Sometimes you sense another world, a shadow world happening alongside this one. An unseen world of spirits and memories, things you once held. The world where the stories begin.

Sometimes you get a glimpse of it. The torn-open wall, a presence on the stairs, a long-lost voice come whispering into a dream. Your grandmother, and that one line in that one letter: “What a beautiful life we had.”

Sometimes, falling asleep or waking up, there is the sensation of something just out of reach. A familiar stranger with you, hiding his face amidst a crowd of stars.

Poem of the Week

Signing My Name
– Alison Townsend

An artist always signs her name,
my mother said when I brought her my picture,
a puddled blur of scarlet tempera
I thought resembled a horse.

She dipped the brush for me
and watched while I stroked my name,
each letter drying, ruddy,
permanent as blood.

Later, she found an old gilt frame
for me at an auction.
We repainted it pink,
encasing the wobble-headed horse
I’d conjured as carefully
as if it were by da Vinci,
whose notebooks on art
she was reading that summer.

Even when I was six, my mother
believed in my powers, her own unsigned
pencil sketches of oaks and sugar maples
flying off the pad and disappearing,
while her French pastels hardened,
brittle as bone in their box.

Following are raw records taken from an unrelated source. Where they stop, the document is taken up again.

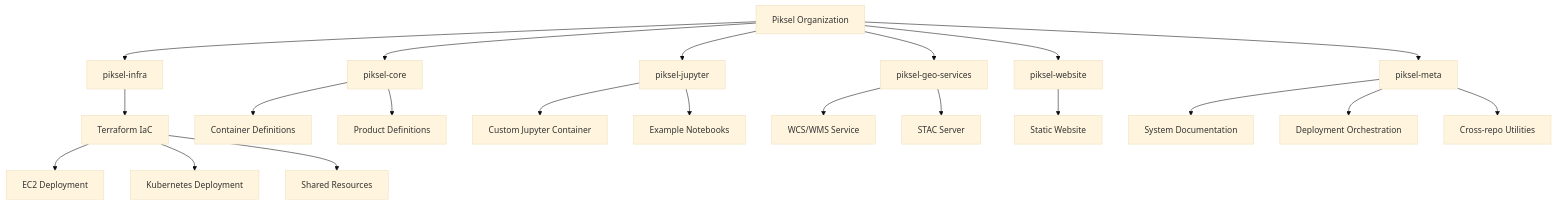
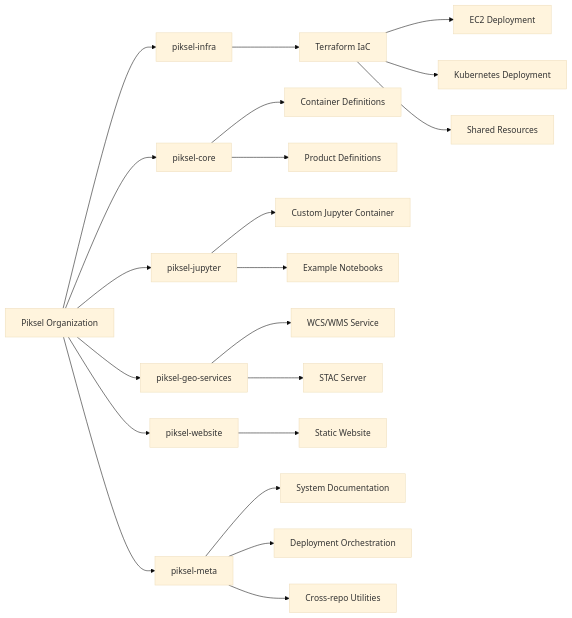
The first of 4 diagrams in repository-plan.md (piksel-ina/piksel-documentation), drawn with Mermaid (base theme) before and after one commit.

Commit message:
Change Mermaid Chart Direction

````diff
--- a/repository-plan.md
+++ b/repository-plan.md
@@ -9,29 +9,29 @@
 ```mermaid
-graph TD
+graph LR
     org[Piksel Organization] --> infra[piksel-infra]
     org --> core[piksel-core]
     org --> jupyter[piksel-jupyter]
     org --> geo[piksel-geo-services]
     org --> website[piksel-website]
     org --> meta[piksel-meta]
 
     infra --> terraform[Terraform IaC]
     terraform --> ec2[EC2 Deployment]
     terraform --> k8s[Kubernetes Deployment]
     terraform --> shared[Shared Resources]
 
     core --> docker_core[Container Definitions]
     core --> products[Product Definitions]
 
     jupyter --> docker_jupyter[Custom Jupyter Container]
     jupyter --> notebooks[Example Notebooks]
 
     geo --> wcs[WCS/WMS Service]
     geo --> stac[STAC Server]
 
     website --> public[Static Website]
 
     meta --> docs[System Documentation]
     meta --> deployment[Deployment Orchestration]
     meta --> scripts[Cross-repo Utilities]
 ```
````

Which is why, when I sign my name,
I think of my mother, all she couldn’t
say, burning, in primary colors –
the great, red horse I painted
still watching over us
from the smoke-scrimmed cave of the mind,
the way it did those first years
from the sunlit wall in her kitchen.